▶ What you have to do: Where a line in the listing contains the string "DETROIT", copy that line out.

——————

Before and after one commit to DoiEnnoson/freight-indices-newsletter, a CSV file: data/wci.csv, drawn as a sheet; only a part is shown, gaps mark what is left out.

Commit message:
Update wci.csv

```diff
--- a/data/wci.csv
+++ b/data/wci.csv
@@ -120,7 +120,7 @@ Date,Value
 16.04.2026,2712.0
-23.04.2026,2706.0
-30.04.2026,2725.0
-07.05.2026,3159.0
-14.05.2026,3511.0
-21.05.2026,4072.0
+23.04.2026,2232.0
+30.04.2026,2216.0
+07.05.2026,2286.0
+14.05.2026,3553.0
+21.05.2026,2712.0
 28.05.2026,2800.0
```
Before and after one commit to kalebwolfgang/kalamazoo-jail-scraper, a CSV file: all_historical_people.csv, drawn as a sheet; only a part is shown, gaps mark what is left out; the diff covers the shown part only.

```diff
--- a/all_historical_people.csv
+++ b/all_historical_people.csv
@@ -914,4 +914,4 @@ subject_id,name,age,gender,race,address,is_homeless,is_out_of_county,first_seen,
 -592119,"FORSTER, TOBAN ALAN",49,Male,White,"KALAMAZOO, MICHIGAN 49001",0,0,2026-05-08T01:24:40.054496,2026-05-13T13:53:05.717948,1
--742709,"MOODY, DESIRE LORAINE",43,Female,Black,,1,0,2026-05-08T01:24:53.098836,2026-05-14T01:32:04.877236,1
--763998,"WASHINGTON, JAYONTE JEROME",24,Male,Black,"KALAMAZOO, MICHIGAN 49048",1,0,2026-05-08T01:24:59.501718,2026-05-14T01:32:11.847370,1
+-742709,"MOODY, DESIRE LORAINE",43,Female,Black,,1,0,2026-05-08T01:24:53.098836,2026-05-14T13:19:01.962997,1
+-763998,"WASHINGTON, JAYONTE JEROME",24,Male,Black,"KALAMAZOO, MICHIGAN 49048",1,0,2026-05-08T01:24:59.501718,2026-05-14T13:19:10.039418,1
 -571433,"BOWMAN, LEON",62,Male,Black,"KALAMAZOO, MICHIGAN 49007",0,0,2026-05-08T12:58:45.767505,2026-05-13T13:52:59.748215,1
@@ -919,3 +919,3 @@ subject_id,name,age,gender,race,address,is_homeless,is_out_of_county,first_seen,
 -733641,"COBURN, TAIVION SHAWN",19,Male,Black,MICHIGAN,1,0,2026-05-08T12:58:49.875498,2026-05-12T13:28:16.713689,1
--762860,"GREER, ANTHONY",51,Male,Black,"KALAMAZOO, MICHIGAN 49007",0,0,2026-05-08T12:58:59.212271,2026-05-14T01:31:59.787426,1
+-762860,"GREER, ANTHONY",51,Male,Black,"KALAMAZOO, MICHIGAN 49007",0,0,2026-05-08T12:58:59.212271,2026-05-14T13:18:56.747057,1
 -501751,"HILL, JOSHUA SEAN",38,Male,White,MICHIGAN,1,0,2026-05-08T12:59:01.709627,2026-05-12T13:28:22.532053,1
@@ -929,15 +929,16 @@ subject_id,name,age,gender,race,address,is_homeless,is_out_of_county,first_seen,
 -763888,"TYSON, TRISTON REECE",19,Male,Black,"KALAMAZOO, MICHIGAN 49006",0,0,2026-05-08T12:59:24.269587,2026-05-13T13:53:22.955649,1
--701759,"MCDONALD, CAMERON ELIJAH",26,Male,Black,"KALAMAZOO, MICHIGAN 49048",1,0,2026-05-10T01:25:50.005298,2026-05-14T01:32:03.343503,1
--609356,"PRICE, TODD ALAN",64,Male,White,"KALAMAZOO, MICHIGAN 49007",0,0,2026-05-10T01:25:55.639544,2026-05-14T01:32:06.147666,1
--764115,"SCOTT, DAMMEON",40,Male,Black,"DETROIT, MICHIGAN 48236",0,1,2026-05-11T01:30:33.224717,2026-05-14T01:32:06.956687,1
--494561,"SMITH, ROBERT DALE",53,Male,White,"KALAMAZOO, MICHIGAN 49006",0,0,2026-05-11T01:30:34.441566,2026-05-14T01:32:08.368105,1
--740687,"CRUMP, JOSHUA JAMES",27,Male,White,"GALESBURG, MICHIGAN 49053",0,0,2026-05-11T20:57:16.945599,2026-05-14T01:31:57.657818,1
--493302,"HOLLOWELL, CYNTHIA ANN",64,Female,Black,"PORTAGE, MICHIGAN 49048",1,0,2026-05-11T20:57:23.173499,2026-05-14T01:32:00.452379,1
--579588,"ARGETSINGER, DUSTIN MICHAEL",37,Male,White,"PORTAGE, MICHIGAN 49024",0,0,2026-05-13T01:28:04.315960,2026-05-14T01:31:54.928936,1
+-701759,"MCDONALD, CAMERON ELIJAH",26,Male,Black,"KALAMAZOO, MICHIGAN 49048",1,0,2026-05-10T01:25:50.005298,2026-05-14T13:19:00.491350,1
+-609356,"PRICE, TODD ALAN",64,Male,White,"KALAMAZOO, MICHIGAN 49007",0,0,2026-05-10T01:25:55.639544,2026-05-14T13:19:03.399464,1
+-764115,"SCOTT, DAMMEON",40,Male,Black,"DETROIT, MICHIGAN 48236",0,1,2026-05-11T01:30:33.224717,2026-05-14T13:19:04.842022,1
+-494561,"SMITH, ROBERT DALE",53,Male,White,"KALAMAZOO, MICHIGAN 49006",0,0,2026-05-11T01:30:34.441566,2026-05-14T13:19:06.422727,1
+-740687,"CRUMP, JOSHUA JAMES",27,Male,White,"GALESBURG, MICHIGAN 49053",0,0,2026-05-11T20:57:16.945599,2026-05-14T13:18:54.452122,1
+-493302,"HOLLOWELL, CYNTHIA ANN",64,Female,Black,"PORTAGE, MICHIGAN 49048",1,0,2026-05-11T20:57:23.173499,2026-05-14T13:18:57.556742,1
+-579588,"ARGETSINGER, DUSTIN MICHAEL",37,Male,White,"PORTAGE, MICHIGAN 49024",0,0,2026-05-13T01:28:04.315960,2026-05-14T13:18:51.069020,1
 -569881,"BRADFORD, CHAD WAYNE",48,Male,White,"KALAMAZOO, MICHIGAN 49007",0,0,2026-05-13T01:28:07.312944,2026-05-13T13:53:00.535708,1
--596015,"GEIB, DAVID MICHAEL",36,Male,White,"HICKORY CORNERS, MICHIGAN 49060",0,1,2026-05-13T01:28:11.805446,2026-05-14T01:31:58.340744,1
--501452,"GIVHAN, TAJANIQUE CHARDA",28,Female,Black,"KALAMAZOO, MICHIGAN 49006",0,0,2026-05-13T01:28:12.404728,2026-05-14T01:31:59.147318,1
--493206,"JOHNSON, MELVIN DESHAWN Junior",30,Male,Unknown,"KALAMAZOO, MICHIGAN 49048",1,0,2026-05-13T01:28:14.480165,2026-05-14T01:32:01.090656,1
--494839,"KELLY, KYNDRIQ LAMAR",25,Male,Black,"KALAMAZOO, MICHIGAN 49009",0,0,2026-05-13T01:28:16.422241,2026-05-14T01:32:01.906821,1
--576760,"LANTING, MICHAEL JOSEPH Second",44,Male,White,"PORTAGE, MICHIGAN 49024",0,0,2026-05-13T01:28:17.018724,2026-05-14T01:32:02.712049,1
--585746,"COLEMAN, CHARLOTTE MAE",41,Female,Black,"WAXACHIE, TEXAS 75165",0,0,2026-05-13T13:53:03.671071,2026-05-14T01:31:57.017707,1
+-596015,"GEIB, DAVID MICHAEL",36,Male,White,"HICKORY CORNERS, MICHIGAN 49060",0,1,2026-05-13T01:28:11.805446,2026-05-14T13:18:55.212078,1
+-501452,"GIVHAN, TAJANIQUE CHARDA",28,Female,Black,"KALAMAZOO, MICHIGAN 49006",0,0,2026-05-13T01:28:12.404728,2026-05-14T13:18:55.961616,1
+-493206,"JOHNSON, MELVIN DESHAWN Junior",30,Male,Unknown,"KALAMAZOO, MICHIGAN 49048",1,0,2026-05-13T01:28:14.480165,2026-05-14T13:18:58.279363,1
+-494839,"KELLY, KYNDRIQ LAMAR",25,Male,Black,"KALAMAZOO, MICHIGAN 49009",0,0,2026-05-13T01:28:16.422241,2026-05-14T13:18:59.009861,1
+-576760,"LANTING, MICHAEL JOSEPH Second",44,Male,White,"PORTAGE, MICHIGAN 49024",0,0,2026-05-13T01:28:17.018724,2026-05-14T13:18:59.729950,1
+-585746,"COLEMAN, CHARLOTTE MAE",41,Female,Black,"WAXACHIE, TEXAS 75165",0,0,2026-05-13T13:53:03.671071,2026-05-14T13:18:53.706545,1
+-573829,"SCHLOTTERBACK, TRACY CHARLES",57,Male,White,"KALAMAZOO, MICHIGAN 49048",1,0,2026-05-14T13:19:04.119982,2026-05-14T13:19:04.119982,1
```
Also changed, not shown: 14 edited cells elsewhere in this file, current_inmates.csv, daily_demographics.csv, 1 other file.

——————

▶ Problem solution:
--764115,"SCOTT, DAMMEON",40,Male,Black,"DETROIT, MICHIGAN 48236",0,1,2026-05-11T01:30:33.224717,2026-05-14T01:32:06.956687,1
+-764115,"SCOTT, DAMMEON",40,Male,Black,"DETROIT, MICHIGAN 48236",0,1,2026-05-11T01:30:33.224717,2026-05-14T13:19:04.842022,1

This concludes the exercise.